Select the lines of the records containing the word "Task" and list them.
_ _ _ _
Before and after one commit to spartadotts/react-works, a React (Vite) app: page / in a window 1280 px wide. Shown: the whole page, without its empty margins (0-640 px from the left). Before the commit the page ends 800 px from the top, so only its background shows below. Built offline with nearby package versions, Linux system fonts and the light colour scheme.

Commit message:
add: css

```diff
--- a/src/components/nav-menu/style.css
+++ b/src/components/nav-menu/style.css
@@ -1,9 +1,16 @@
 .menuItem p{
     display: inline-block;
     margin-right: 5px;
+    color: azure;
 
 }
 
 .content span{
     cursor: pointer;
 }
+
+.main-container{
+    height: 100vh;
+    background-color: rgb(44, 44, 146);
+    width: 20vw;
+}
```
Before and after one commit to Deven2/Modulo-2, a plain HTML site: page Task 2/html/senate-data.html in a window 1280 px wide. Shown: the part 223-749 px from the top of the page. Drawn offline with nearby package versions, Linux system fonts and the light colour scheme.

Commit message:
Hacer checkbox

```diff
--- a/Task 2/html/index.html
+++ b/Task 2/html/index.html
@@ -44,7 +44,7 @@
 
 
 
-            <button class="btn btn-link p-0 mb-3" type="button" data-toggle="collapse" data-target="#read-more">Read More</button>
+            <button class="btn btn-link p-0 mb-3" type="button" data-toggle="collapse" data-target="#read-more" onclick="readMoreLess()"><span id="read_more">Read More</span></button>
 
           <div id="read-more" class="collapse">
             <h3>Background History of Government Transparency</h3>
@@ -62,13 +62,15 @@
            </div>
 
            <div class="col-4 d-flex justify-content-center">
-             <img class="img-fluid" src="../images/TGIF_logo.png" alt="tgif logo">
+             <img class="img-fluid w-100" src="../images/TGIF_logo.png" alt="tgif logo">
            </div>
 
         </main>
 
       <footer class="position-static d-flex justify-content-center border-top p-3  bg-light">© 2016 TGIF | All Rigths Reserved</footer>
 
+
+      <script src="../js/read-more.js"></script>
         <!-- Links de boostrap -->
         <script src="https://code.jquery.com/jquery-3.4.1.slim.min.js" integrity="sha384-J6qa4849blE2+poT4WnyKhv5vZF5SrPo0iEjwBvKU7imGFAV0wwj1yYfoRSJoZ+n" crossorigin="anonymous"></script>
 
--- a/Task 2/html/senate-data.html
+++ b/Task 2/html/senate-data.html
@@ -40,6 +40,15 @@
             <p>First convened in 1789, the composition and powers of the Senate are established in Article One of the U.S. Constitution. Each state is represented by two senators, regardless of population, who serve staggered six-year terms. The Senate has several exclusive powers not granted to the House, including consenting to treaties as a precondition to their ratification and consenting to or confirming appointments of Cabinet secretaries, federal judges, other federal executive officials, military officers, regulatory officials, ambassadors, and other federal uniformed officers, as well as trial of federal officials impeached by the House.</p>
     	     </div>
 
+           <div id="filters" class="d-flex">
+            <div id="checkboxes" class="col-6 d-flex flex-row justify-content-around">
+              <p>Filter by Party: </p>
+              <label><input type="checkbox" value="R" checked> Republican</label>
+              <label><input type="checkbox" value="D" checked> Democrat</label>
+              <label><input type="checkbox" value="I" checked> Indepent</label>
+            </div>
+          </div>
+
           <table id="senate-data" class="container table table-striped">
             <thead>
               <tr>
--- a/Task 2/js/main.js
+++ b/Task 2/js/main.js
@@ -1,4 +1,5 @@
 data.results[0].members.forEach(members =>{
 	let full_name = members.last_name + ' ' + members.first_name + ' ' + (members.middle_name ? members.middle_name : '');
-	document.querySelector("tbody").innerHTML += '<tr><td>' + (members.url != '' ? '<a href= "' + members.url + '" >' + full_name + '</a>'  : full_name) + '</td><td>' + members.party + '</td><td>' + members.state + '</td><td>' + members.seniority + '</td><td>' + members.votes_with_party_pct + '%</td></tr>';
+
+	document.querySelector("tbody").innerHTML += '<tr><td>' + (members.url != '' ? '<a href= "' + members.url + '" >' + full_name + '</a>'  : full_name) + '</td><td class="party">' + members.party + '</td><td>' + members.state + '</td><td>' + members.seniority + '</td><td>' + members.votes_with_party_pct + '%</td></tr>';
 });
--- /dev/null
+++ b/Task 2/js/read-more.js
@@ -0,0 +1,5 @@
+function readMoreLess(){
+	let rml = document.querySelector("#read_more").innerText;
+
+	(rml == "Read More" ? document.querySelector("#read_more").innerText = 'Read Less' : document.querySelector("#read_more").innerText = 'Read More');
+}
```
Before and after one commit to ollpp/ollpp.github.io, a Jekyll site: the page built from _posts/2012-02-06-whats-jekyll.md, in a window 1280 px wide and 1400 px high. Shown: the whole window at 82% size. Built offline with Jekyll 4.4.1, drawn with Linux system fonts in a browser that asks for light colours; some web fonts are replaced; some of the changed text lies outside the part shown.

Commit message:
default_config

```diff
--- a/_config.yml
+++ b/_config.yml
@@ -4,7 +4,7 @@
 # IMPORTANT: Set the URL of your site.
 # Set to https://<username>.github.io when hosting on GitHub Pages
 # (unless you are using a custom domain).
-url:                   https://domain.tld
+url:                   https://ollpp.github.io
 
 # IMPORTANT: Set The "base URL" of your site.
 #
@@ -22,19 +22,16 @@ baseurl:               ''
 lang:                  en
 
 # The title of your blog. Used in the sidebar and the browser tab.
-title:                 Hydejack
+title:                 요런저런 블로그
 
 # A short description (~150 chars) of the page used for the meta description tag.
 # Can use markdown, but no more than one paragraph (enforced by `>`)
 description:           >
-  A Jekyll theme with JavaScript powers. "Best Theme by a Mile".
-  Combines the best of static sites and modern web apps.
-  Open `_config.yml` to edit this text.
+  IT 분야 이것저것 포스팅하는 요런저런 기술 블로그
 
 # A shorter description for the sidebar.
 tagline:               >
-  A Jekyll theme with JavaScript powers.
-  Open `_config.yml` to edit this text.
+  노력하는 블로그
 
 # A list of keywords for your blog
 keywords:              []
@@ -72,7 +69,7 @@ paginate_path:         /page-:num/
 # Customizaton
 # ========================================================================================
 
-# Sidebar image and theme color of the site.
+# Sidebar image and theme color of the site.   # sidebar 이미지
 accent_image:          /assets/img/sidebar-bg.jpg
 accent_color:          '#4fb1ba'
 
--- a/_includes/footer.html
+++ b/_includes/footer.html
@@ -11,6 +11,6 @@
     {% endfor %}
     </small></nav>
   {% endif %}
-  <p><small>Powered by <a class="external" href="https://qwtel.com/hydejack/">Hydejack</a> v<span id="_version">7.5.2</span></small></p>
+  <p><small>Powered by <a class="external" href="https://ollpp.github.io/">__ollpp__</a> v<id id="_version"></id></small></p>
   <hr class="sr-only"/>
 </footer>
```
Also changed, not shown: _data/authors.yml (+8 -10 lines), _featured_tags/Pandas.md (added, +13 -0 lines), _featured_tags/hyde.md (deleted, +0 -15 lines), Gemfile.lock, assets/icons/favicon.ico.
_ _ _ _
*Solution*:
Before and after one commit to Deven2/Modulo-2, a plain HTML site: page Task 2/html/senate-data.html in a window 1280 px wide. Shown: the part 223-749 px from the top of the page. Drawn offline with nearby package versions, Linux system fonts and the light colour scheme.
--- a/Task 2/html/index.html
+++ b/Task 2/html/index.html
--- a/Task 2/html/senate-data.html
+++ b/Task 2/html/senate-data.html
--- a/Task 2/js/main.js
+++ b/Task 2/js/main.js
+++ b/Task 2/js/read-more.js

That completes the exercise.